Understanding how we think, what our goals and objectives are, what we fear and what motivates us is vital to our financial success. Financial solutions only work when they address your unique situation. When paying off consumer debt, it is necessary to recognize who you are and how you think.
Where to Start
Different theories are easy to find, but which one will really help you most effectively pay off your debts? Which will help you stay motivated to complete a process that may take years depending on your income, expenses and debt load? Regardless of which debt payment strategy you use, here are some steps to get you started thinking about how to pay off your debt. (For more, see: Budgeting Basics.)
- Operate your finances with a monthly spending plan. This will maximize the efficiency of each dollar of income you have available. No dollar is wasted or lost to frivolous spending.
- Make a complete list of your non-mortgage debts. List every credit card, car loan, personal loan, payday loan and student loan you have. It may be painful to see, but ignoring it won’t make it go away and doing so will make it much more painful in the long run.
- Make sure you’re making the minimum payment on each debt and that they are included in your spending plan mentioned above. Falling behind on one loan to get ahead on another doesn’t make sense.
- Do you have additional money available each month (above the minimum payments) to go towards paying off debt? If you don’t, it doesn’t matter which order you’re paying the debts as you’re only making the minimum payments. You will need to either increase your income or decrease your expenses.
Choosing a Debt Payment Strategy
Let’s assume you’ve listed your debts and have some available cash flow each month to put toward paying them off faster than scheduled. When it comes to debt elimination strategies, a quick search on the internet will provide many opinions about how to do it most effectively. At this point, you have to figure out what strategy will work best for you. Advisors will advocate many different strategies including:
- Paying the highest interest rate balances first.
- Paying the smallest balances first.
- Paying the most “painful” ones first (i.e., owing the IRS, or a family member you have to see at Thanksgiving.)
- Paying “secured” debt first (since a failure to repay could cause you to lose your car, for example), then paying off the unsecured debtors.
Combinations of these strategies create an even more complicated repayment strategy. They’ll be given fancy names like the “debt snowball”, the “debt avalanche” and the “debt tsunami” (these are all actual names of payment strategies). Each one seems to be trying to outdo the previous. (For related reading, see: 7 Tips for the Do-It-Yourself Debt Manager.)

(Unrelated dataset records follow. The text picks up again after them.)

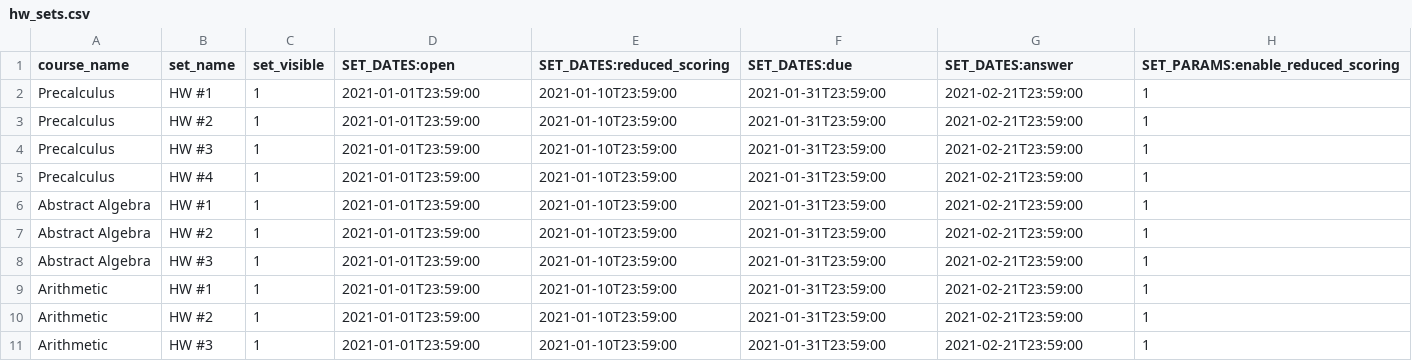
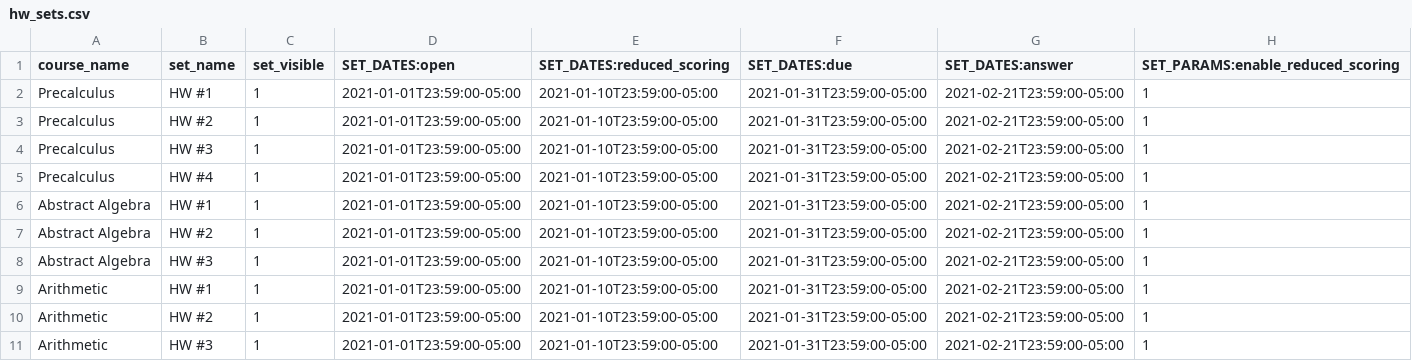
Before and after one commit to openwebwork/webwork3, a CSV file: t/db/sample_data/hw_sets.csv, drawn as a sheet.

```diff
--- a/t/db/sample_data/hw_sets.csv
+++ b/t/db/sample_data/hw_sets.csv
@@ -1,11 +1,11 @@
 course_name,set_name,set_visible,SET_DATES:open,SET_DATES:reduced_scoring,SET_DATES:due,SET_DATES:answer,SET_PARAMS:enable_reduced_scoring
-Precalculus,"HW #1",1,2021-01-01T23:59:00,2021-01-10T23:59:00,2021-01-31T23:59:00,2021-02-21T23:59:00,1
-Precalculus,"HW #2",1,2021-01-01T23:59:00,2021-01-10T23:59:00,2021-01-31T23:59:00,2021-02-21T23:59:00,1
-Precalculus,"HW #3",1,2021-01-01T23:59:00,2021-01-10T23:59:00,2021-01-31T23:59:00,2021-02-21T23:59:00,1
-Precalculus,"HW #4",1,2021-01-01T23:59:00,2021-01-10T23:59:00,2021-01-31T23:59:00,2021-02-21T23:59:00,1
-"Abstract Algebra","HW #1",1,2021-01-01T23:59:00,2021-01-10T23:59:00,2021-01-31T23:59:00,2021-02-21T23:59:00,1
-"Abstract Algebra","HW #2",1,2021-01-01T23:59:00,2021-01-10T23:59:00,2021-01-31T23:59:00,2021-02-21T23:59:00,1
-"Abstract Algebra","HW #3",1,2021-01-01T23:59:00,2021-01-10T23:59:00,2021-01-31T23:59:00,2021-02-21T23:59:00,1
-Arithmetic,"HW #1",1,2021-01-01T23:59:00,2021-01-10T23:59:00,2021-01-31T23:59:00,2021-02-21T23:59:00,1
-Arithmetic,"HW #2",1,2021-01-01T23:59:00,2021-01-10T23:59:00,2021-01-31T23:59:00,2021-02-21T23:59:00,1
-Arithmetic,"HW #3",1,2021-01-01T23:59:00,2021-01-10T23:59:00,2021-01-31T23:59:00,2021-02-21T23:59:00,1
+Precalculus,"HW #1",1,2021-01-01T23:59:00-05:00,2021-01-10T23:59:00-05:00,2021-01-31T23:59:00-05:00,2021-02-21T23:59:00-05:00,1
+Precalculus,"HW #2",1,2021-01-01T23:59:00-05:00,2021-01-10T23:59:00-05:00,2021-01-31T23:59:00-05:00,2021-02-21T23:59:00-05:00,1
+Precalculus,"HW #3",1,2021-01-01T23:59:00-05:00,2021-01-10T23:59:00-05:00,2021-01-31T23:59:00-05:00,2021-02-21T23:59:00-05:00,1
+Precalculus,"HW #4",1,2021-01-01T23:59:00-05:00,2021-01-10T23:59:00-05:00,2021-01-31T23:59:00-05:00,2021-02-21T23:59:00-05:00,1
+"Abstract Algebra","HW #1",1,2021-01-01T23:59:00-05:00,2021-01-10T23:59:00-05:00,2021-01-31T23:59:00-05:00,2021-02-21T23:59:00-05:00,1
+"Abstract Algebra","HW #2",1,2021-01-01T23:59:00-05:00,2021-01-10T23:59:00-05:00,2021-01-31T23:59:00-05:00,2021-02-21T23:59:00-05:00,1
+"Abstract Algebra","HW #3",1,2021-01-01T23:59:00-05:00,2021-01-10T23:59:00-05:00,2021-01-31T23:59:00-05:00,2021-02-21T23:59:00-05:00,1
+Arithmetic,"HW #1",1,2021-01-01T23:59:00-05:00,2021-01-10T23:59:00-05:00,2021-01-31T23:59:00-05:00,2021-02-21T23:59:00-05:00,1
+Arithmetic,"HW #2",1,2021-01-01T23:59:00-05:00,2021-01-10T23:59:00-05:00,2021-01-31T23:59:00-05:00,2021-02-21T23:59:00-05:00,1
+Arithmetic,"HW #3",1,2021-01-01T23:59:00-05:00,2021-01-10T23:59:00-05:00,2021-01-31T23:59:00-05:00,2021-02-21T23:59:00-05:00,1
```
Also changed, not shown: t/db/sample_data/quizzes.csv, t/db/sample_data/review_sets.csv, 12 other files.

It’s certainly true that arguments can be made for any of these (and the many other) strategies out there, but which is best? Can we keep this simple and effective, or do we need to out think ourselves? And where do non-monetary issues, like motivation, come in? My recommendation is to list the debts smallest to largest and pay them off in that order. Generally this will be my advice to coaching clients. But there are always exceptions. For example, if a client had a $10,000 0% auto loan and an $11,000/21% credit card, clearly the credit card should be paid first, even though its balance is slightly larger.
When the smallest debt is paid completely, take the full amount you were paying on that debt and apply it to the next debt on the list. This is in addition to the minimum payment you’re making on that next debt. Yes, this does mean to ignore the interest rates being charged. However, in many cases the interest rate difference is not significant enough to ignore what works better in the real world - when emotions and motivations are taken into account. Let’s look at an example to see my point. In our hypothetical example, imagine having the following debts:
Maybe they’re student loans, car loans, or credit cards. The source doesn’t matter. The minimum payments total $1,000 and assume further that through the use of a great spending plan we have an extra $500 per month to put towards paying them off early. If you pay them using “smallest to largest balance” here is the result:
If you pay them using “highest to lowest interest rate” here is the result:
In both cases, it took 19 months to pay off all of the balances. The interest savings you would realize if you paid the highest rate first would be only $113.28. This works out to less than $6 for each of the 19 months.
Using the smallest balance first method, the first victory (i.e., paying off the first item) occurred in only five months. Think how great it would feel to get that first one out of your life. Then the second is paid off in only seven more months and the third is gone only two months after that. I see those victories as being huge in maintaining your motivation to keep going. It would take 14 months to pay off the first debt using the highest interest rate first method. If you can stay motivated that long without paying one off, feel free to do so and save the $6 per month.
Quick Victories Motivate
I’ve found that most people need the quick victories to keep going. More research is coming out to back up this theory. In August 2015, a study published in the Journal of Marketing Research found that paying off the smallest balance first led to more debt being paid off overall. “Winning what are known as ‘small victories’ by paying off small debts first can give consumers a real boost in eventually paying off all their debts,” write the authors of the study, Alexander L. Brown (Texas A&M University) and Joanna N. Lahey (Texas A&M University). “The reason is that meeting a small goal provides the motivation to then meet a larger goal.”
Obviously, the most important factor in paying off your debts is to pay as much as possible towards them, regardless of the order you pay them off. But if you have funds available to make extra payments, use them in a way to keep you motivated to finish the task. For most of us, it will be paying the smallest balance first. (For more from this author, see: 10 Reasons People Don’t Create a Budget.)